Review: Avengers #16

Published on August 23rd, 2011

So as for Fear Itself, well , some people are digging it, and some people aren’t. Personally, I don’t love it, but I certainly don’t hate it. I will say that for the most part, I have been enjoying Brian Michael Bendis’ take on things in his Avengers tie-in books. Did you read The New Avengers a week or so ago? Come on! He made Squirrel Girl pretty bad-ass. Anyway, this last week we got Avengers #16 from Bendis with John Romita Jr. handling the art duties.

avengers16Once again, this tie-in to Fear Itself shows different Avengers being interviewed and looking back on the events of this crazy event, but this issue also focuses on Steve Rogers trying to avenge the loss of his best pal, Bucky Barnes, who was killed in the line of duty by Sin. When Steve gets a tip of where Sin is hiding, he gets Sharon Carter, Maria Hill, and Victoria Hand to join him on a covert operation to take out the daughter of the Red Skull and avenge the loss of his friend. Unfortunately, things don’t go according to plan for Commander Rogers.
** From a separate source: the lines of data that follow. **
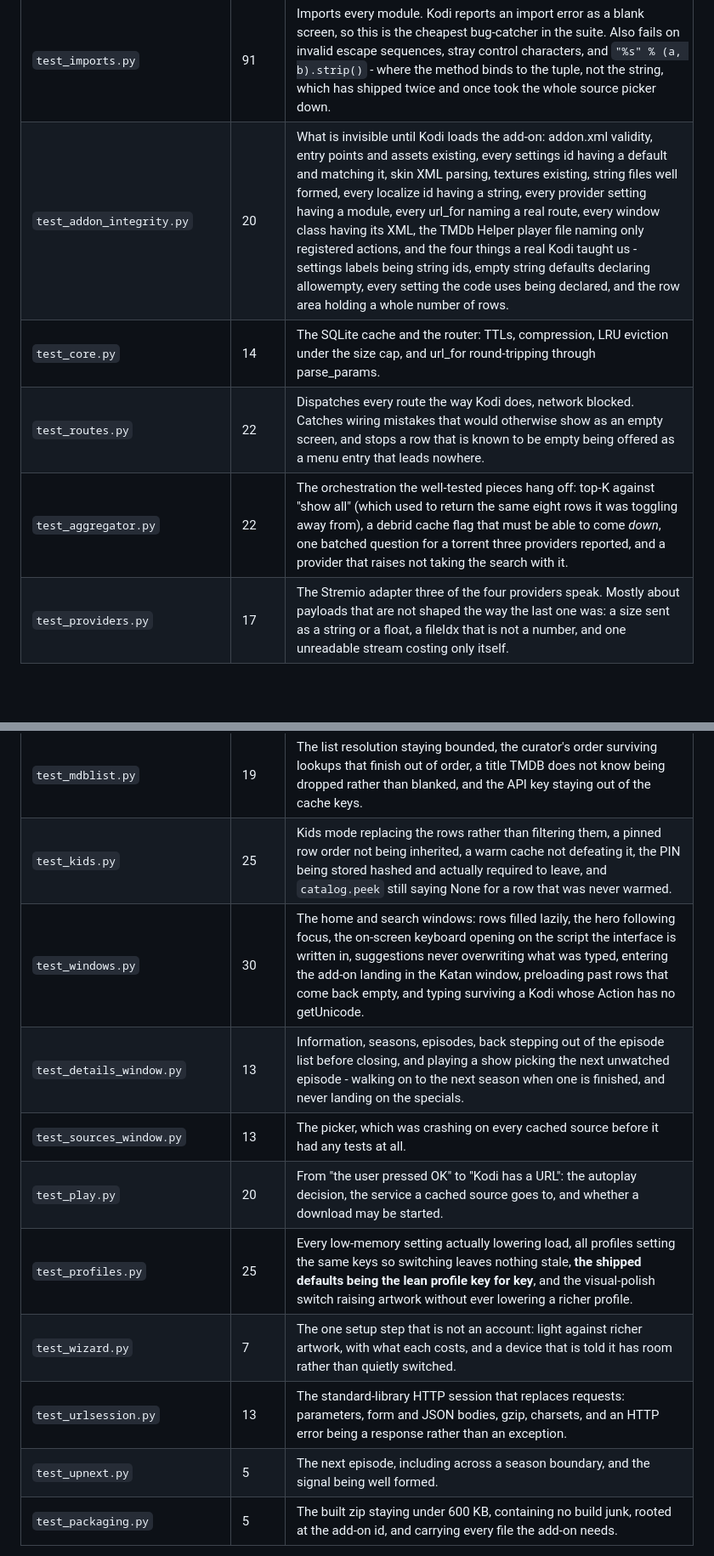
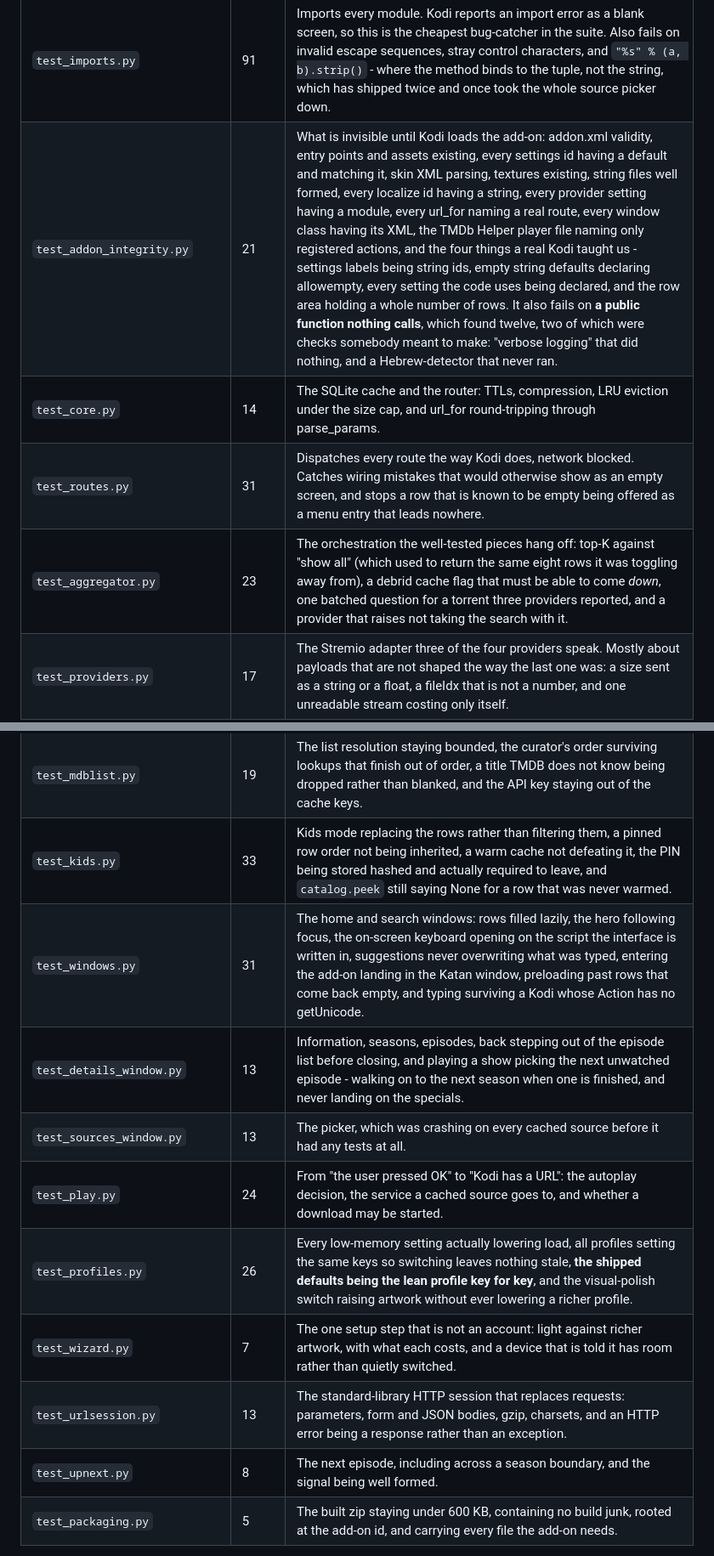
Before and after one commit to NofLevi/kodi, a Markdown page: CLAUDE.md, 2 parts joined by grey strips. Shown at 85% size. Rendered like a GitHub page; blank space fills up the shorter version.

Commit message:
﻿Make the test table in CLAUDE.md agree with pytest
Thirty-five row counts were stale and test_torbox.py - the one file with a
live account behind it - had never been in the table at all. 744 tests.

```diff
--- a/CLAUDE.md
+++ b/CLAUDE.md
@@ -133,10 +133,10 @@ plus a `no_network` fixture that fails loudly if a test reaches the internet.
 | File | Tests | What it protects |
 |---|---|---|
 | `test_imports.py` | 91 | Imports every module. Kodi reports an import error as a blank screen, so this is the cheapest bug-catcher in the suite. Also fails on invalid escape sequences, stray control characters, and `"%s" % (a, b).strip()` - where the method binds to the tuple, not the string, which has shipped twice and once took the whole source picker down. |
-| `test_addon_integrity.py` | 20 | What is invisible until Kodi loads the add-on: addon.xml validity, entry points and assets existing, every settings id having a default and matching it, skin XML parsing, textures existing, string files well formed, every localize id having a string, every provider setting having a module, every url_for naming a real route, every window class having its XML, the TMDb Helper player file naming only registered actions, and the four things a real Kodi taught us - settings labels being string ids, empty string defaults declaring allowempty, every setting the code uses being declared, and the row area holding a whole number of rows. |
+| `test_addon_integrity.py` | 21 | What is invisible until Kodi loads the add-on: addon.xml validity, entry points and assets existing, every settings id having a default and matching it, skin XML parsing, textures existing, string files well formed, every localize id having a string, every provider setting having a module, every url_for naming a real route, every window class having its XML, the TMDb Helper player file naming only registered actions, and the four things a real Kodi taught us - settings labels being string ids, empty string defaults declaring allowempty, every setting the code uses being declared, and the row area holding a whole number of rows. It also fails on **a public function nothing calls**, which found twelve, two of which were checks somebody meant to make: "verbose logging" that did nothing, and a Hebrew-detector that never ran. |
 | `test_core.py` | 14 | The SQLite cache and the router: TTLs, compression, LRU eviction under the size cap, and url_for round-tripping through parse_params. |
-| `test_routes.py` | 22 | Dispatches every route the way Kodi does, network blocked. Catches wiring mistakes that would otherwise show as an empty screen, and stops a row that is known to be empty being offered as a menu entry that leads nowhere. |
-| `test_aggregator.py` | 22 | The orchestration the well-tested pieces hang off: top-K against "show all" (which used to return the same eight rows it was toggling away from), a debrid cache flag that must be able to come *down*, one batched question for a torrent three providers reported, and a provider that raises not taking the search with it. |
+| `test_routes.py` | 31 | Dispatches every route the way Kodi does, network blocked. Catches wiring mistakes that would otherwise show as an empty screen, and stops a row that is known to be empty being offered as a menu entry that leads nowhere. |
+| `test_aggregator.py` | 23 | The orchestration the well-tested pieces hang off: top-K against "show all" (which used to return the same eight rows it was toggling away from), a debrid cache flag that must be able to come *down*, one batched question for a torrent three providers reported, and a provider that raises not taking the search with it. |
 | `test_providers.py` | 17 | The Stremio adapter three of the four providers speak. Mostly about payloads that are not shaped the way the last one was: a size sent as a string or a float, a fileIdx that is not a number, and one unreadable stream costing only itself. |
 | `test_anilist.py` | 10 | The anime catalog, and specifically that an outage upstream produces a hidden row and a log line rather than a broken screen. A failure is not cached as a result, so the row is retried rather than staying empty for the TTL. |
 | `test_release_parser.py` | 29 | Resolution, source, codec, HDR, release group, season and episode, absolute anime numbering, Hebrew hints. Source ranking and subtitle matching both depend on it. |
@@ -157,15 +158,15 @@ plus a `no_network` fixture that fails loudly if a test reaches the internet.
 | `test_sport5.py` | 22 | Six megabytes of broadcaster JSON reduced before it is cached, a season's clips gathered into its programme, the manifest lifted out of the player URL, and the byte order mark that made the whole document unparseable. |
 | `test_extractors_israeli.py` | 23 | Now 14, Sport 1 and 891FM, plus the check that every broadcaster in the catalogue has an extractor behind it. |
 | `test_mdblist.py` | 19 | The list resolution staying bounded, the curator's order surviving lookups that finish out of order, a title TMDB does not know being dropped rather than blanked, and the API key staying out of the cache keys. |
-| `test_kids.py` | 25 | Kids mode replacing the rows rather than filtering them, a pinned row order not being inherited, a warm cache not defeating it, the PIN being stored hashed and actually required to leave, and `catalog.peek` still saying None for a row that was never warmed. |
-| `test_windows.py` | 30 | The home and search windows: rows filled lazily, the hero following focus, the on-screen keyboard opening on the script the interface is written in, suggestions never overwriting what was typed, entering the add-on landing in the Katan window, preloading past rows that come back empty, and typing surviving a Kodi whose Action has no getUnicode. |
+| `test_kids.py` | 33 | Kids mode replacing the rows rather than filtering them, a pinned row order not being inherited, a warm cache not defeating it, the PIN being stored hashed and actually required to leave, and `catalog.peek` still saying None for a row that was never warmed. |
+| `test_windows.py` | 31 | The home and search windows: rows filled lazily, the hero following focus, the on-screen keyboard opening on the script the interface is written in, suggestions never overwriting what was typed, entering the add-on landing in the Katan window, preloading past rows that come back empty, and typing surviving a Kodi whose Action has no getUnicode. |
 | `test_details_window.py` | 13 | Information, seasons, episodes, back stepping out of the episode list before closing, and playing a show picking the next unwatched episode - walking on to the next season when one is finished, and never landing on the specials. |
 | `test_sources_window.py` | 13 | The picker, which was crashing on every cached source before it had any tests at all. |
-| `test_play.py` | 20 | From "the user pressed OK" to "Kodi has a URL": the autoplay decision, the service a cached source goes to, and whether a download may be started. |
-| `test_profiles.py` | 25 | Every low-memory setting actually lowering load, all profiles setting the same keys so switching leaves nothing stale, **the shipped defaults being the lean profile key for key**, and the visual-polish switch raising artwork without ever lowering a richer profile. |
+| `test_play.py` | 24 | From "the user pressed OK" to "Kodi has a URL": the autoplay decision, the service a cached source goes to, and whether a download may be started. |
+| `test_profiles.py` | 26 | Every low-memory setting actually lowering load, all profiles setting the same keys so switching leaves nothing stale, **the shipped defaults being the lean profile key for key**, and the visual-polish switch raising artwork without ever lowering a richer profile. |
 | `test_wizard.py` | 7 | The one setup step that is not an account: light against richer artwork, with what each costs, and a device that is told it has room rather than quietly switched. |
 | `test_urlsession.py` | 13 | The standard-library HTTP session that replaces requests: parameters, form and JSON bodies, gzip, charsets, and an HTTP error being a response rather than an exception. |
-| `test_upnext.py` | 5 | The next episode, including across a season boundary, and the signal being well formed. |
+| `test_upnext.py` | 8 | The next episode, including across a season boundary, and the signal being well formed. |
 | `test_packaging.py` | 5 | The built zip staying under 600 KB, containing no build junk, rooted at the add-on id, and carrying every file the add-on needs. |
 
 Three of these catch whole classes of mistake rather than one bug:
```
Also changed, not shown: other parts of CLAUDE.md (+5 -4 lines).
For the most part, I liked this story. I think it’s important to show how much it really hurt Steve to lose the friend that he feels he’s let down time and time again. What I think really dragged this book down though, was the humor that Bendis put into this. Now, it’s not like we saw Captain America slip on a banana peel and fall into a giant pie; it’s mostly Bendis realizing the situation he’s created and making light of it- and of course I’m talking about Captain America’s Angels. It makes sense that Steve wouldn’t be pulling Thor or Iron Man from the battle field, because if he does, then Sin would know that the Avengers are coming after her. Sharon Carter is Steve’s go-to secret agent, so I get why she’s going. My problem is taking Maria Hill and Victoria Hand on this mission. Is there really nobody else he could have taken? You would think that having Hill stay behind to run all of the world’s defenses in Rogers’ absence might make sense. And I am really losing patience for Victoria Hand; it was like she went just to complete the Charlie’s Angels joke and so she could be made fun of as being an accountant. I feel it just would have made more sense to bring in Black Widow or another character instead.

What I did enjoy was seeing Steve Rogers get back to kicking some ass. We’re told that Master Man is even stronger than Steve, but with Steve having the fate of the entire world on his shoulders and dealing with his own loss, he’s focused and angry enough to take this guy out with ease. This is the kind of Captain America story that reminds us why Steve Rogers is who he is, and why he’s so integral to the Marvel Universe. This issue is what bridges the gap from Steve not wanting to be Captain America again to him realizing why he needs to be that symbol.

Ken Zeider
Ken@ComicImpact.com